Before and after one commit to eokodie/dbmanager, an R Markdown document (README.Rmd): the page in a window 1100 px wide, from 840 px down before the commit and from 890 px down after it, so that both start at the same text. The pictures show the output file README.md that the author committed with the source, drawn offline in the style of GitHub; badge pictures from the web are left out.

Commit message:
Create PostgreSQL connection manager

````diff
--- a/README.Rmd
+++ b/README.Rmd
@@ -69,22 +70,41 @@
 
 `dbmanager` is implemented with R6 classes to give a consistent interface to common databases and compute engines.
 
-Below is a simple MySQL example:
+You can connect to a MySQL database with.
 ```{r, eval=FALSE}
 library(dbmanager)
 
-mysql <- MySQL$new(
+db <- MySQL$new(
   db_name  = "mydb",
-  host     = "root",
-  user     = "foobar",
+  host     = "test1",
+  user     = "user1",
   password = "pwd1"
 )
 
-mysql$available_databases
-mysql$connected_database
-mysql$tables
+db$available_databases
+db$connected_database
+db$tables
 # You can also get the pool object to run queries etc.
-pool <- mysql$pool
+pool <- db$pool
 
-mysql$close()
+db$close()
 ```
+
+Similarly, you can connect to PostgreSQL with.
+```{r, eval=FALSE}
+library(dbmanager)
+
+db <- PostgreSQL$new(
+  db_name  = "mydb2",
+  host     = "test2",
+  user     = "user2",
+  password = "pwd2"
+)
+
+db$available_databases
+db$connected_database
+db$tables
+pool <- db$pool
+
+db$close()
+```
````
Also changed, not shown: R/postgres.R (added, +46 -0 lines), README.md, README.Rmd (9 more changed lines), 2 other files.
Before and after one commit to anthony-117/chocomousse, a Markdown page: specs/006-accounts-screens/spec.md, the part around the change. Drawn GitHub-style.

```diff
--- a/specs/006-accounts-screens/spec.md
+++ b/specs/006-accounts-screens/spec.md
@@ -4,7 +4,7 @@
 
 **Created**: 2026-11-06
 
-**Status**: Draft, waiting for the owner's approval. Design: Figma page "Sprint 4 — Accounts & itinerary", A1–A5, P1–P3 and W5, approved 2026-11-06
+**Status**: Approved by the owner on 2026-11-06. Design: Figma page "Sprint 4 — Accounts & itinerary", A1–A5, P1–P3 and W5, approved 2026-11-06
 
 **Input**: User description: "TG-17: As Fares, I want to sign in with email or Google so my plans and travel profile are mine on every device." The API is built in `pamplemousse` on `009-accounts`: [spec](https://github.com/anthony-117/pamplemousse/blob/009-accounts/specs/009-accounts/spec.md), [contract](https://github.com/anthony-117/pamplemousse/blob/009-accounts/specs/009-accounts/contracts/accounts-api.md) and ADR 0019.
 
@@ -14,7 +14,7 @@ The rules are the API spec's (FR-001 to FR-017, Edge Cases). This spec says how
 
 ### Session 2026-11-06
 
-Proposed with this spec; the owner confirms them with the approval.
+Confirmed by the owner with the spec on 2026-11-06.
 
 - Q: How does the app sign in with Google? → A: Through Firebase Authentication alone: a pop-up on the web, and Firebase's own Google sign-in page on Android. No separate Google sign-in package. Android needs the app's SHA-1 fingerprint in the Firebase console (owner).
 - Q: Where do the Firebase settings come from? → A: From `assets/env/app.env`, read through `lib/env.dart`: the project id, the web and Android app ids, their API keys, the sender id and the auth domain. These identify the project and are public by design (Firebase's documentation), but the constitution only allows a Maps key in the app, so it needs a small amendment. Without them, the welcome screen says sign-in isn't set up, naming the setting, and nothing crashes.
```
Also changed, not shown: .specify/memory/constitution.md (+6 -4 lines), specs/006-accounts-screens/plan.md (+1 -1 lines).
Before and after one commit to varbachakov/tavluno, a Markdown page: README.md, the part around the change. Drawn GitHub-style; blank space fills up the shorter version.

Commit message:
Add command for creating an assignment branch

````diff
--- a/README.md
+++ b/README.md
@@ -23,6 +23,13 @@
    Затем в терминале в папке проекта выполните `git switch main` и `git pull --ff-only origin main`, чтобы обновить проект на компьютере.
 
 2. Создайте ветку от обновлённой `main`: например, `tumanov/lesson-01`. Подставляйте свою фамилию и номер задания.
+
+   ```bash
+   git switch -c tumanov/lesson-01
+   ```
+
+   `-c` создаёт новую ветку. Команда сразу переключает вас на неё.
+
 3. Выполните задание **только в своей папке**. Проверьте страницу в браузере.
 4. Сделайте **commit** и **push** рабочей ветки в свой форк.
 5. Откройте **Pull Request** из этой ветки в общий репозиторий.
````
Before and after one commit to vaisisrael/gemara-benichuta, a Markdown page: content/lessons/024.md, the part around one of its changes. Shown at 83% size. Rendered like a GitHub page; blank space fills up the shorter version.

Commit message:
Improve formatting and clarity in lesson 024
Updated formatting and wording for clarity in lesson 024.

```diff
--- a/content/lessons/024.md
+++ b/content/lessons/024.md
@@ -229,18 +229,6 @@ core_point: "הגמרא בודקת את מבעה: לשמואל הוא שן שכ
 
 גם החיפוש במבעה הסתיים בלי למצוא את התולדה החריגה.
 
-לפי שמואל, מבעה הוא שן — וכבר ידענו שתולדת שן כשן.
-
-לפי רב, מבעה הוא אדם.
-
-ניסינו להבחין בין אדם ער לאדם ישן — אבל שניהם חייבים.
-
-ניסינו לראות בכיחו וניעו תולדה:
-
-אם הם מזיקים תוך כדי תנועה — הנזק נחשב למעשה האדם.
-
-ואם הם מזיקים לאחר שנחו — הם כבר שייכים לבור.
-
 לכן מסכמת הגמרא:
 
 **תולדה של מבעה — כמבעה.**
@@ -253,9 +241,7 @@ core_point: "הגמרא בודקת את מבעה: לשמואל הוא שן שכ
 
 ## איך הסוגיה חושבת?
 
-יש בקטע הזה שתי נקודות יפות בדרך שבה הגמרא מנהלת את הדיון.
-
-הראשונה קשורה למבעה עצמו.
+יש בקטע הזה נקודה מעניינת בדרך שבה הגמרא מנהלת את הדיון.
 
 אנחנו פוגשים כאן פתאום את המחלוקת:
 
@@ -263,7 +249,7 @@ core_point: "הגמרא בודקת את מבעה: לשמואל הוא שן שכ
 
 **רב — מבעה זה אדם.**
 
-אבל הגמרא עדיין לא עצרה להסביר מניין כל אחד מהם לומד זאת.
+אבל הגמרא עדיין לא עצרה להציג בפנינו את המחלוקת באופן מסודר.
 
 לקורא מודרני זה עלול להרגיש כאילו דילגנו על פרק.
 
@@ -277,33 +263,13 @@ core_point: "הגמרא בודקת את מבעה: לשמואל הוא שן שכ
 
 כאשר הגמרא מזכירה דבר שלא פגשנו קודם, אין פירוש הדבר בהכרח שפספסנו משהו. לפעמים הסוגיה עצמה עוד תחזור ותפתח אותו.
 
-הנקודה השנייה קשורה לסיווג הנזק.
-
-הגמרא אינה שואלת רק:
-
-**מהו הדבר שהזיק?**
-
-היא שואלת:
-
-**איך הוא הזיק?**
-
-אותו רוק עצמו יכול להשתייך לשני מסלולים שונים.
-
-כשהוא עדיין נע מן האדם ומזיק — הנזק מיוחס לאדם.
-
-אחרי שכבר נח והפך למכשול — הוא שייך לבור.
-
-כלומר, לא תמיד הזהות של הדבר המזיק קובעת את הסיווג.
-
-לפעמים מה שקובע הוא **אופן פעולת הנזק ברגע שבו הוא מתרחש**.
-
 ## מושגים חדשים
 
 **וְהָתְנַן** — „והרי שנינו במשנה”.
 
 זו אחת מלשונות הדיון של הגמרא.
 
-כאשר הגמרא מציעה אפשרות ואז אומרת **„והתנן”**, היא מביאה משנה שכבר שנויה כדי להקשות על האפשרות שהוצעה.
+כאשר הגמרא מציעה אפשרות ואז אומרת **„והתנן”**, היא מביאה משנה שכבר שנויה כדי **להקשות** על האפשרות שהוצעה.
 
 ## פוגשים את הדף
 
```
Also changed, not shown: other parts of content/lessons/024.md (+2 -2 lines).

## WHAT TO PRODUCE
Filter the records for lines holding the string "README". Copy each one.

## RESPONSE BOX
Before and after one commit to eokodie/dbmanager, an R Markdown document (README.Rmd): the page in a window 1100 px wide, from 840 px down before the commit and from 890 px down after it, so that both start at the same text. The pictures show the output file README.md that the author committed with the source, drawn offline in the style of GitHub; badge pictures from the web are left out.
--- a/README.Rmd
+++ b/README.Rmd
Also changed, not shown: R/postgres.R (added, +46 -0 lines), README.md, README.Rmd (9 more changed lines), 2 other files.
Before and after one commit to varbachakov/tavluno, a Markdown page: README.md, the part around the change. Drawn GitHub-style; blank space fills up the shorter version.
--- a/README.md
+++ b/README.md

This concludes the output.